Stored data
····················

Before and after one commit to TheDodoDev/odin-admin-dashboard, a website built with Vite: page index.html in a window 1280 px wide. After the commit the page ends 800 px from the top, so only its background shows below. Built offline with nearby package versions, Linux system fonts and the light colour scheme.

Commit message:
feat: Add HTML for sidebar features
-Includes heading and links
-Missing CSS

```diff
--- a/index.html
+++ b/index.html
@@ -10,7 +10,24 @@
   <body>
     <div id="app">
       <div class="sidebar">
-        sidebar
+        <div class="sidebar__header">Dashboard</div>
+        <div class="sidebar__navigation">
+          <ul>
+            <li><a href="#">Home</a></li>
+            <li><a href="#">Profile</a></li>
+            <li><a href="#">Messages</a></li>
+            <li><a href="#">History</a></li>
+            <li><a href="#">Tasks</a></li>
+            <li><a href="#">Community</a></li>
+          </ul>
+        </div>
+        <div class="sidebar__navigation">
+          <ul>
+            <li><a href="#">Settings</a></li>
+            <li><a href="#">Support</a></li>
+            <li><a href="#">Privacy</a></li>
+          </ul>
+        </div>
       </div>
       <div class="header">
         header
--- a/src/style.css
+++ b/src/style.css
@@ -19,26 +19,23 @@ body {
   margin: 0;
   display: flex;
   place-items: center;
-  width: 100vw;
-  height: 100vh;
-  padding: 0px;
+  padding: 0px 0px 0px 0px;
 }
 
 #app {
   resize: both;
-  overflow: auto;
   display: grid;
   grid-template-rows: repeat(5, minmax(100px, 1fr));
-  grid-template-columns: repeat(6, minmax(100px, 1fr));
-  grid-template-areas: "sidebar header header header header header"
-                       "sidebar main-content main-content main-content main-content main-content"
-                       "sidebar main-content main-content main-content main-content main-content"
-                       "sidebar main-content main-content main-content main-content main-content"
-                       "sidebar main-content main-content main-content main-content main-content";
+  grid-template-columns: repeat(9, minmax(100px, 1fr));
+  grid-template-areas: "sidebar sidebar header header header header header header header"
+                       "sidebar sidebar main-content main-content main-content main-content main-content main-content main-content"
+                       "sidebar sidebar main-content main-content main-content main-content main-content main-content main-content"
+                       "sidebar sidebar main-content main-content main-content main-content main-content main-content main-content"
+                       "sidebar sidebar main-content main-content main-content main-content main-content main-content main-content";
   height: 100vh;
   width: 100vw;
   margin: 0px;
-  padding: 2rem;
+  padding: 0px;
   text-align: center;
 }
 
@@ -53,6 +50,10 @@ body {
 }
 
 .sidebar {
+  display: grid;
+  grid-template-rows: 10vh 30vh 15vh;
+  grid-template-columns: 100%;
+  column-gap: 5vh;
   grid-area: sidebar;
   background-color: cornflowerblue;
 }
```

····················

- [Work required]: All of the data above should be output exactly.

- [Task result]:
Before and after one commit to TheDodoDev/odin-admin-dashboard, a website built with Vite: page index.html in a window 1280 px wide. After the commit the page ends 800 px from the top, so only its background shows below. Built offline with nearby package versions, Linux system fonts and the light colour scheme.

Commit message:
feat: Add HTML for sidebar features
-Includes heading and links
-Missing CSS

```diff
--- a/index.html
+++ b/index.html
@@ -10,7 +10,24 @@
   <body>
     <div id="app">
       <div class="sidebar">
-        sidebar
+        <div class="sidebar__header">Dashboard</div>
+        <div class="sidebar__navigation">
+          <ul>
+            <li><a href="#">Home</a></li>
+            <li><a href="#">Profile</a></li>
+            <li><a href="#">Messages</a></li>
+            <li><a href="#">History</a></li>
+            <li><a href="#">Tasks</a></li>
+            <li><a href="#">Community</a></li>
+          </ul>
+        </div>
+        <div class="sidebar__navigation">
+          <ul>
+            <li><a href="#">Settings</a></li>
+            <li><a href="#">Support</a></li>
+            <li><a href="#">Privacy</a></li>
+          </ul>
+        </div>
       </div>
       <div class="header">
         header
--- a/src/style.css
+++ b/src/style.css
@@ -19,26 +19,23 @@ body {
   margin: 0;
   display: flex;
   place-items: center;
-  width: 100vw;
-  height: 100vh;
-  padding: 0px;
+  padding: 0px 0px 0px 0px;
 }
 
 #app {
   resize: both;
-  overflow: auto;
   display: grid;
   grid-template-rows: repeat(5, minmax(100px, 1fr));
-  grid-template-columns: repeat(6, minmax(100px, 1fr));
-  grid-template-areas: "sidebar header header header header header"
-                       "sidebar main-content main-content main-content main-content main-content"
-                       "sidebar main-content main-content main-content main-content main-content"
-                       "sidebar main-content main-content main-content main-content main-content"
-                       "sidebar main-content main-content main-content main-content main-content";
+  grid-template-columns: repeat(9, minmax(100px, 1fr));
+  grid-template-areas: "sidebar sidebar header header header header header header header"
+                       "sidebar sidebar main-content main-content main-content main-content main-content main-content main-content"
+                       "sidebar sidebar main-content main-content main-content main-content main-content main-content main-content"
+                       "sidebar sidebar main-content main-content main-content main-content main-content main-content main-content"
+                       "sidebar sidebar main-content main-content main-content main-content main-content main-content main-content";
   height: 100vh;
   width: 100vw;
   margin: 0px;
-  padding: 2rem;
+  padding: 0px;
   text-align: center;
 }
 
@@ -53,6 +50,10 @@ body {
 }
 
 .sidebar {
+  display: grid;
+  grid-template-rows: 10vh 30vh 15vh;
+  grid-template-columns: 100%;
+  column-gap: 5vh;
   grid-area: sidebar;
   background-color: cornflowerblue;
 }
```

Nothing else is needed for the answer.